- **The records**:
-.-.-
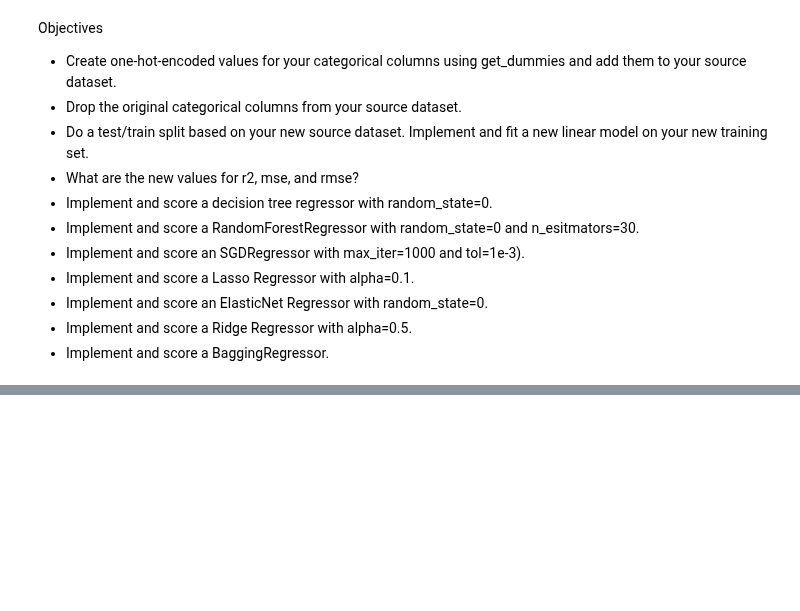
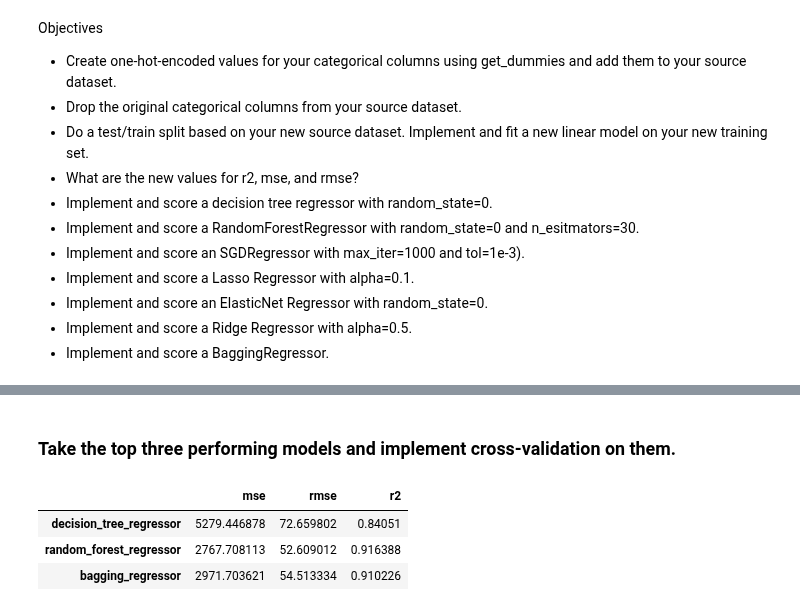
Before and after one commit to benkarabinus/nerdy_data_stuff, a Jupyter notebook: DU/COMP4432/Assignment4/Ben_Karabinus_Assignment4.ipynb, the cells around one changed output, grey strips where cells are left out. Saved outputs shown, nothing was run; the diff lists cells and outputs as text; code cells hidden in the pictures; blank space fills up the shorter version.

```diff
--- a/DU/COMP4432/Assignment4/Ben_Karabinus_Assignment4.ipynb
+++ b/DU/COMP4432/Assignment4/Ben_Karabinus_Assignment4.ipynb
@@ -384,0 +508,31 @@ Objectives
+# %% [markdown]
+### Take the top three performing models and implement cross-validation on them.
+# %%
+"""perform cross validation on the top three performing models"""
+
+# get name of top three performing models from the model_results dataframe, store as dictionary
+top_3 = model_results.sort_values(by='rmse')[0:3].index.to_list()
+# instantiate new dataframe to hold top 3 model results
+top_3_results = pd.DataFrame(index=top_3, columns=['mse', 'rmse', 'r2'])
+# iterate over top 3 models, assess, and append to top_3 dataframe
+for model_name in top_3:
+    # get the model from models dictionary
+    model = models[model_name]
+    # fit the model
+    model.fit(X_train, y_train.to_numpy().flatten())
+    train_cross_val_pred = cross_val_predict(model, X_train, y_train.to_numpy().flatten(), cv=10)
+    # get rmse
+    rmse = mean_squared_error(y_train, train_cross_val_pred, squared=False)
+    # get mse
+    mse = mean_squared_error(y_train, train_cross_val_pred, squared=True)
+    # get r2
+    r2 = r2_score(y_train, train_cross_val_pred)
+    # append results to dataframe
+    top_3_results.loc[model_name] = [mse, rmse, r2]
+# print model results
+top_3_results
+# %% [output]
+|  | mse | rmse | r2 |
+| decision_tree_regressor | 5279.446878 | 72.659802 | 0.84051 |
+| random_forest_regressor | 2767.708113 | 52.609012 | 0.916388 |
+| bagging_regressor | 2971.703621 | 54.513334 | 0.910226 |
```
Also changed, not shown: parts of 27 cells of this notebook.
-.-.-
- **Try it**: When restating the records word for word, omit any picture they contain.

- **Output of the task**:
Before and after one commit to benkarabinus/nerdy_data_stuff, a Jupyter notebook: DU/COMP4432/Assignment4/Ben_Karabinus_Assignment4.ipynb, the cells around one changed output, grey strips where cells are left out. Saved outputs shown, nothing was run; the diff lists cells and outputs as text; code cells hidden in the pictures; blank space fills up the shorter version.

```diff
--- a/DU/COMP4432/Assignment4/Ben_Karabinus_Assignment4.ipynb
+++ b/DU/COMP4432/Assignment4/Ben_Karabinus_Assignment4.ipynb
@@ -384,0 +508,31 @@ Objectives
+# %% [markdown]
+### Take the top three performing models and implement cross-validation on them.
+# %%
+"""perform cross validation on the top three performing models"""
+
+# get name of top three performing models from the model_results dataframe, store as dictionary
+top_3 = model_results.sort_values(by='rmse')[0:3].index.to_list()
+# instantiate new dataframe to hold top 3 model results
+top_3_results = pd.DataFrame(index=top_3, columns=['mse', 'rmse', 'r2'])
+# iterate over top 3 models, assess, and append to top_3 dataframe
+for model_name in top_3:
+    # get the model from models dictionary
+    model = models[model_name]
+    # fit the model
+    model.fit(X_train, y_train.to_numpy().flatten())
+    train_cross_val_pred = cross_val_predict(model, X_train, y_train.to_numpy().flatten(), cv=10)
+    # get rmse
+    rmse = mean_squared_error(y_train, train_cross_val_pred, squared=False)
+    # get mse
+    mse = mean_squared_error(y_train, train_cross_val_pred, squared=True)
+    # get r2
+    r2 = r2_score(y_train, train_cross_val_pred)
+    # append results to dataframe
+    top_3_results.loc[model_name] = [mse, rmse, r2]
+# print model results
+top_3_results
+# %% [output]
+|  | mse | rmse | r2 |
+| decision_tree_regressor | 5279.446878 | 72.659802 | 0.84051 |
+| random_forest_regressor | 2767.708113 | 52.609012 | 0.916388 |
+| bagging_regressor | 2971.703621 | 54.513334 | 0.910226 |
```
Also changed, not shown: parts of 27 cells of this notebook.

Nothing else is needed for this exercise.